On Jan. 6, Trump's standing reached new depths, as he sought to overturn election results by dispatching a violent mob to launch a deadly insurrectionist attack on his own country's Capitol.
Soon after, Senate Republican Leader Mitch McConnell (R-Ky.) took unsubtle steps to make clear he was done with Trump. House Republican Leader Kevin McCarthy (R-Calif.) conceded that Trump "bears responsibility" for the riot. House Republican Conference Chair Liz Cheney (R-Wyo.) joined nine of her GOP colleagues in voting to impeach Trump in the most bipartisan presidential impeachment vote in American history.
That was earlier this month. This was yesterday.

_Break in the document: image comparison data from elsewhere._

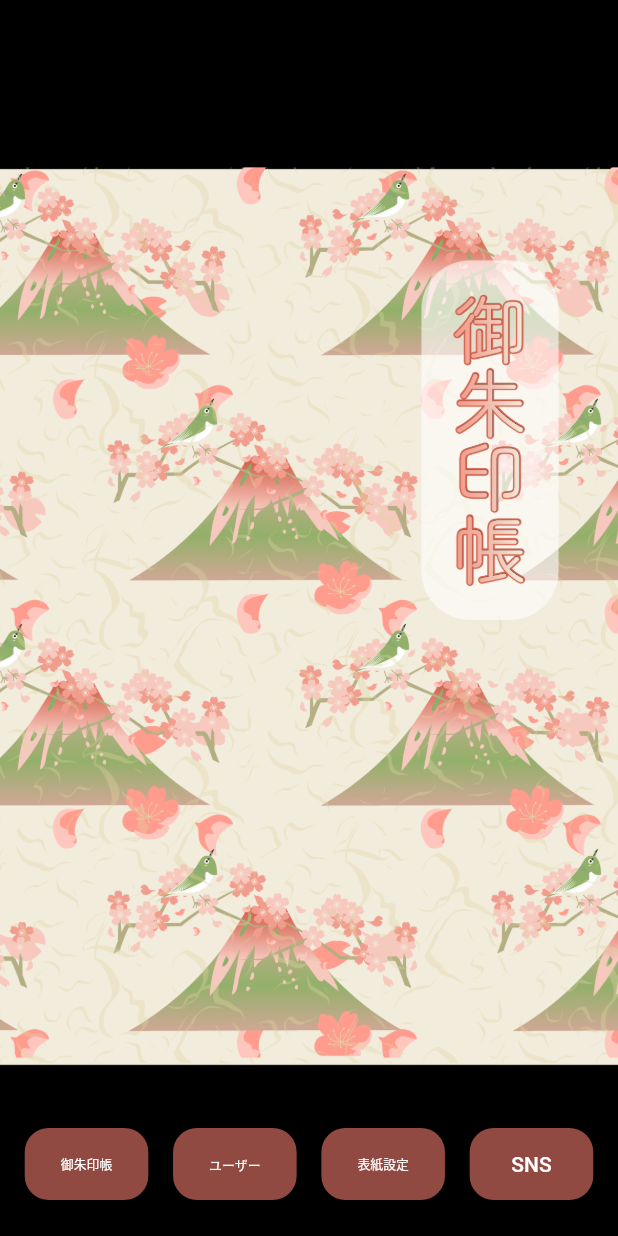
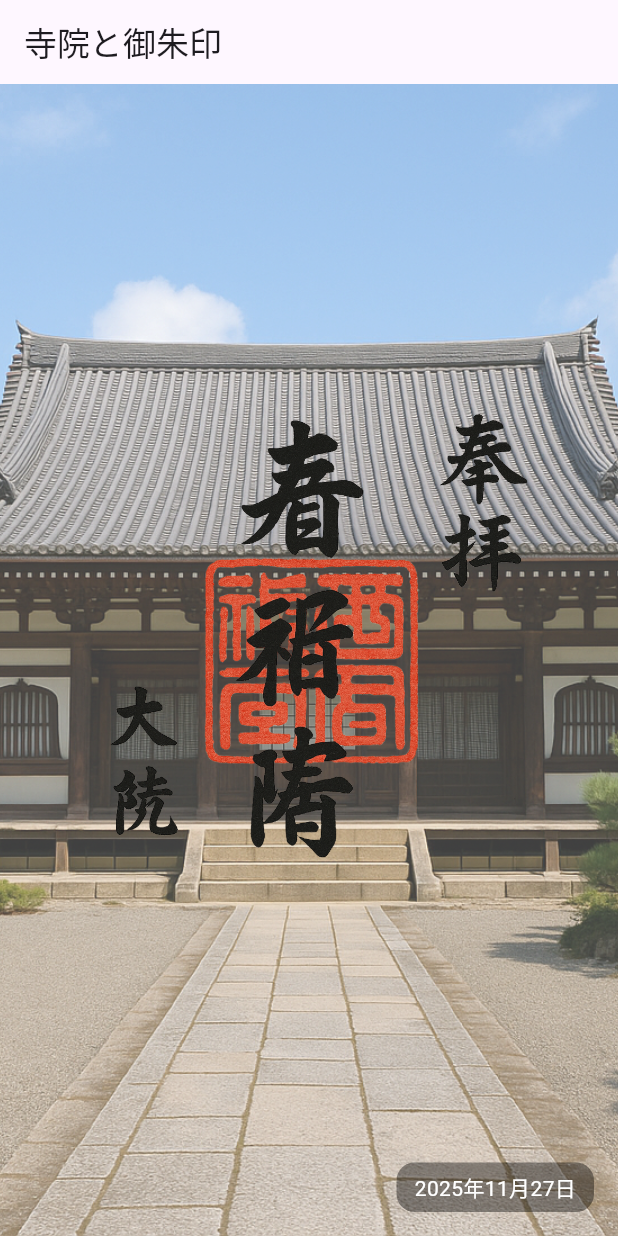
Before and after one commit to rikarika66/test, a Flutter app: the screen it shows after launch, on a phone screen of 412 x 824 dp. Run offline on Flutter 3.47's test engine with Material 3 defaults, Android fonts, the phone set to English and light mode, and no system bars.

Commit message:
Daily update

```diff
--- a/lib/main.dart
+++ b/lib/main.dart
@@ -1,11 +1,5 @@
 import 'package:flutter/material.dart';
-
-// 短いファイル名に変更
-import 'pages/cover.dart';
-import 'pages/user.dart';
-import 'pages/book.dart';
-import 'pages/cover_set.dart';
-import 'pages/sns.dart';
+import 'pages/book.dart'; // 御朱印帳ページ
 
 void main() {
   runApp(const GoshuinApp());
@@ -16,20 +10,120 @@ class GoshuinApp extends StatelessWidget {
 
   @override
   Widget build(BuildContext context) {
-    return MaterialApp(
-      title: '御朱印帳アプリ',
-      theme: ThemeData(
-        useMaterial3: true,
-        colorSchemeSeed: Colors.red,
-      ),
-      initialRoute: '/',
-      routes: {
-        '/': (context) => const CoverPage(),
-        '/user': (context) => const UserPage(),
-        '/book': (context) => const BookPage(),
-        '/cover-set': (context) => const CoverSetPage(),
-        '/sns': (context) => const SnsPage(),
-      },
+    return const MaterialApp(
+      title: 'デジタル御朱印帳',
+      debugShowCheckedModeBanner: false,
+      home: TempleGoshuinPage(),
     );
   }
 }
+
+/// 寺院写真＋御朱印（表紙）
+class TempleGoshuinPage extends StatelessWidget {
+  const TempleGoshuinPage({super.key});
+
+  final String templeImagePath = 'assets/images/hutuuji.png';
+  final String goshuinImagePath = 'assets/images/hutuuji-gosyu.png';
+
+  /// シンプルな右→左スライドで BookPage へ
+  void _goToBookPage(BuildContext context) {
+    Navigator.of(context).push(
+      PageRouteBuilder(
+        transitionDuration: const Duration(milliseconds: 400),
+        pageBuilder: (context, animation, secondaryAnimation) =>
+            const BookPage(),
+        transitionsBuilder: (context, animation, secondaryAnimation, child) {
+          final curved = CurvedAnimation(
+            parent: animation,
+            curve: Curves.easeOut,
+          );
+
+          return SlideTransition(
+            position: Tween<Offset>(
+              begin: const Offset(1.0, 0.0), // 画面の右端から
+              end: Offset.zero, // 中央へ
+            ).animate(curved),
+            child: child,
+          );
+        },
+      ),
+    );
+  }
+
+  @override
+  Widget build(BuildContext context) {
+    return Scaffold(
+      appBar: AppBar(
+        title: const Text('寺院と御朱印'),
+      ),
+      body: GestureDetector(
+        behavior: HitTestBehavior.opaque,
+
+        // ▶ 右→左にスワイプしたときだけ遷移
+        onHorizontalDragEnd: (details) {
+          // primaryVelocity < 0 なら「左向きにスワイプ」
+          if (details.primaryVelocity != null && details.primaryVelocity! < 0) {
+            _goToBookPage(context);
+          }
+        },
+
+        child: Stack(
+          fit: StackFit.expand,
+          children: [
+            // 背景：寺院写真
+            Image.asset(
+              templeImagePath,
+              fit: BoxFit.cover,
+            ),
+
+            // 背景に薄い白ベール
+            Container(
+              color: Colors.white.withOpacity(0.25),
+            ),
+
+            // 中央の御朱印（透過PNG）
+            Center(
+              child: Padding(
+                padding: const EdgeInsets.all(24.0),
+                child: AspectRatio(
+                  aspectRatio: 3 / 4,
+                  child: Image.asset(
+                    goshuinImagePath,
+                    fit: BoxFit.contain,
+                  ),
+                ),
+              ),
+            ),
+
+            // 右下に日付
+            Positioned(
+              right: 16,
+              bottom: 16,
+              child: Container(
+                padding:
+                    const EdgeInsets.symmetric(horizontal: 12, vertical: 6),
+                decoration: BoxDecoration(
+                  color: Colors.black.withOpacity(0.4),
+                  borderRadius: BorderRadius.circular(12),
+                ),
+                child: Text(
+                  _todayString(),
+                  style: const TextStyle(
+                    color: Colors.white,
+                    fontSize: 14,
+                  ),
+                ),
+              ),
+            ),
+          ],
+        ),
+      ),
+    );
+  }
+}
+
+/// 今日の日付
+String _todayString() {
+  final now = DateTime.now();
+  return "${now.year}年${now.month}月${now.day}日";
+}
--- a/lib/pages/cover.dart
+++ b/lib/pages/cover.dart
@@ -1,147 +1,118 @@
+import 'dart:convert';
 import 'package:flutter/material.dart';
+import 'package:flutter/services.dart' show rootBundle;
 
-class CoverPage extends StatefulWidget {
-  const CoverPage({super.key});
+void main() {
+  runApp(const GoshuinApp());
+}
+
+class GoshuinApp extends StatefulWidget {
+  const GoshuinApp({super.key});
 
   @override
-  State<CoverPage> createState() => _CoverPageState();
+  State<GoshuinApp> createState() => _GoshuinAppState();
 }
 
-class _CoverPageState extends State<CoverPage>
-    with SingleTickerProviderStateMixin {
-  late final AnimationController _controller;
-  late final Animation<Offset> _slide;
-  late final Animation<double> _fade;
+class _GoshuinAppState extends State<GoshuinApp> {
+  List<String> assetImages = [];
 
   @override
   void initState() {
     super.initState();
+    _loadAssetImages();
+  }
 
-    _controller = AnimationController(
-      vsync: this,
-      duration: const Duration(milliseconds: 800),
+  /// assets/images/ フォルダ内の画像をすべて読み込む
+  Future<void> _loadAssetImages() async {
+    final manifestContent = await rootBundle.loadString('AssetManifest.json');
+    final Map<String, dynamic> manifestMap = Map<String, dynamic>.from(
+      manifestContent.isNotEmpty ? jsonDecode(manifestContent) : {},
     );
 
-    // 左からスッとスライド
-    _slide = Tween<Offset>(
-      begin: const Offset(-0.5, 0),
-      end: Offset.zero,
-    ).animate(
-      CurvedAnimation(
-        parent: _controller,
-        curve: Curves.easeOut,
-      ),
-    );
+    /// パスに "assets/images/" を含み、PNG/JPG/JPEG を含むものだけ抽出
+    final images = manifestMap.keys.where((String key) {
+      return key.startsWith('assets/images/') &&
+          (key.endsWith('.png') ||
+              key.endsWith('.jpg') ||
+              key.endsWith('.jpeg'));
+    }).toList();
 
-    // ふわっとフェードイン
-    _fade = CurvedAnimation(
-      parent: _controller,
-      curve: Curves.easeIn,
-    );
-
-    // ★ 表紙が出てから 2 秒後にボタンアニメーション開始
-    Future.delayed(const Duration(seconds: 2), () {
-      if (!mounted) return;
-      _controller.forward();
+    setState(() {
+      assetImages = images;
     });
   }
 
   @override
-  void dispose() {
-    _controller.dispose();
-    super.dispose();
-  }
-
-  /// 共通のメニューボタン
-  Widget _menuButton(
-    String label,
-    VoidCallback onPressed,
-    double width,
-  ) {
-    return SizedBox(
-      width: width,
-      height: 48,
-      child: FilledButton(
-        style: FilledButton.styleFrom(
-          shape: RoundedRectangleBorder(
-            borderRadius: BorderRadius.circular(16), // 角丸
+  Widget build(BuildContext context) {
+    return MaterialApp(
+      title: 'デジタル御朱印帳',
+      home: Scaffold(
+        appBar: AppBar(
+          title: const Text('デジタル御朱印帳（assets版）'),
         ),
+        body: assetImages.isEmpty
+            ? const Center(child: Text("assets/images の画像を読み込んでいます…"))
+            : ListView.builder(
+                padding: const EdgeInsets.all(12),
+                itemCount: assetImages.length,
+                itemBuilder: (context, index) {
+                  return Padding(
+                    padding: const EdgeInsets.only(bottom: 16),
+                    child: AspectRatio(
+                      aspectRatio: 3 / 2,
+                      child: _AssetGoshuinCard(imagePath: assetImages[index]),
                     ),
-        onPressed: onPressed,
-        child: FittedBox(
-          fit: BoxFit.scaleDown, // 幅20%でも文字が収まるように
-          child: Text(label),
+                  );
+                },
               ),
       ),
     );
   }
+}
+
+/// assets の画像をそのままカード表示するWidget
+class _AssetGoshuinCard extends StatelessWidget {
+  final String imagePath;
+
+  const _AssetGoshuinCard({required this.imagePath});
 
   @override
   Widget build(BuildContext context) {
-    final media = MediaQuery.of(context);
-    final screenSize = media.size;
-    final usableHeight = screenSize.height - media.padding.vertical;
-    final buttonWidth = screenSize.width * 0.20; // 画面横幅の20%
-
-    return Scaffold(
-      backgroundColor: Colors.black,
-      body: SafeArea(
+    return ClipRRect(
+      borderRadius: BorderRadius.circular(16),
       child: Stack(
+        fit: StackFit.expand,
         children: [
-            // 中央に表紙画像：縦いっぱいに縮小して表示（トリミングなし）
-            Center(
-              child: SizedBox(
-                height: usableHeight,
-                child: FittedBox(
-                  fit: BoxFit.contain,
-                  child: Image.asset(
-                    'assets/images/top2.png', // ← 表紙画像
+          Image.asset(
+            imagePath,
+            fit: BoxFit.cover,
           ),
-                ),
-              ),
-            ),
-
-            // 画面下に4つのボタン（2秒後に同時にふわっと左から）
-            Align(
-              alignment: Alignment.bottomCenter,
-              child: Padding(
-                padding: const EdgeInsets.only(bottom: 24),
-                child: FadeTransition(
-                  opacity: _fade,
-                  child: SlideTransition(
-                    position: _slide,
-                    child: Row(
-                      mainAxisAlignment: MainAxisAlignment.spaceEvenly,
-                      children: [
-                        _menuButton(
-                          '御朱印帳',
-                          () => Navigator.pushNamed(context, '/book'),
-                          buttonWidth,
-                        ),
-                        _menuButton(
-                          'ユーザー',
-                          () => Navigator.pushNamed(context, '/user'),
-                          buttonWidth,
-                        ),
-                        _menuButton(
-                          '表紙設定',
-                          () => Navigator.pushNamed(context, '/cover-set'),
-                          buttonWidth,
-                        ),
-                        _menuButton(
-                          'SNS',
-                          () => Navigator.pushNamed(context, '/sns'),
-                          buttonWidth,
-                        ),
+          Container(
+            alignment: Alignment.bottomRight,
+            padding: const EdgeInsets.all(12),
+            child: Text(
+              _todayString(),
+              style: const TextStyle(
+                color: Colors.white,
+                fontSize: 14,
+                shadows: [
+                  Shadow(
+                    blurRadius: 4,
+                    color: Colors.black,
+                    offset: Offset(1, 1),
+                  )
                 ],
-                    ),
-                  ),
               ),
             ),
           ),
         ],
       ),
-      ),
     );
   }
+
+  /// 今日の日付を「2025年11月20日」形式で返す
+  String _todayString() {
+    final now = DateTime.now();
+    return "${now.year}年${now.month}月${now.day}日";
   }
+}
--- a/pubspec.yaml
+++ b/pubspec.yaml
@@ -10,10 +10,7 @@ dependencies:
   flutter:
     sdk: flutter
 
-  # QRコード読み取り用
   mobile_scanner: ^6.0.2
-
-  # 背景写真を撮影・選択するため
   image_picker: ^1.1.2
 
 dev_dependencies:
@@ -23,7 +20,5 @@ dev_dependencies:
 flutter:
   uses-material-design: true
 
-  # ← ここが「サンプル画像を読み込む」ために必要
   assets:
     - assets/images/
-    - assets/images/top1.png
```
Also changed, not shown: lib/pages/book.dart (+2 -15 lines), assets/images/hutuuji-gosyu.png, docs/assets/assets/images/hutuuji-gosyu.png, 3 other files. Lines whose indentation alone changed are shown as unchanged.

Two weeks after Representative Kevin McCarthy, the top House Republican, enraged Donald J. Trump by saying that he considered the former president responsible for the violent mob attack at the Capitol, the two men met on Thursday for what aides described as a "good and cordial" meeting, and sought to present a united front.... It was the latest evidence that top Republicans, many of whom harshly criticized Mr. Trump after the assault, have quickly swung back into line behind him and are courting his support as he faces a second impeachment trial.
McCarthy tried to carefully thread a needle, acknowledging Trump's wrongdoing while simultaneously pushing back against the idea of holding Trump accountable, but it didn't work. The former president raged about McCarthy having "bowed to pressure" and failing to show absolute, genuflecting fealty.
And instead of ignoring Trump's whining, and turning his focus toward governance, McCarthy instead got on a plane, went to Mar-a-Lago, and kissed the ring of the disgraced former president he'd infuriated with a mild rebuke.
Through his new political action committee, Trump soon after issued a written statement that actually said, "President Trump's popularity has never been stronger than it is today, and his endorsement means more than perhaps any endorsement at any time."
I'll confess, I laughed out loud at the idea that Trump's belief that his political backing may be the single most potent endorsement of any human being in the history of the planet. That's not only hilarious on its face, it's belied by recent events. Just ask Kelly Loeffler and David Perdue.
But it's the larger context that matters most: the Republican Party briefly considered a post-Trump future, only to decide it's better off sticking with the defeated, unpopular, scandal-plagued former president who cost the GOP its power and who helped put their lives in danger a few weeks ago.
In addition to the New York Times report quoted above, Politico added, "Three weeks ago, Donald Trump was radioactive, even in the top quarters of his own party. Now, those same Republicans are convinced they can't live without the energy he gives off, even if it proves toxic."
By some accounts, it's an addiction of convenience. The Associated Press reported overnight, "Republicans appear to be warming toward Trump, fully aware that his supporters are poised to punish anyone who displays disloyalty. With that in mind, party leaders are working to keep Trump in the fold as they focus on retaking the House and Senate in 2022."
In other words, GOP leaders would have us believe that they're not necessarily kowtowing to their corrupt former leader; they're merely using him to acquire power. Roll Call had a related report noting that McCarthy is especially interested in exploiting Trump's donor base to help finance Republican campaigns in the 2022 midterms.
But the motivation is largely irrelevant: Republican leaders aren't leaving Trump behind; they're instead putting him up front. The party isn't moving on; it's looking back, clinging to failure.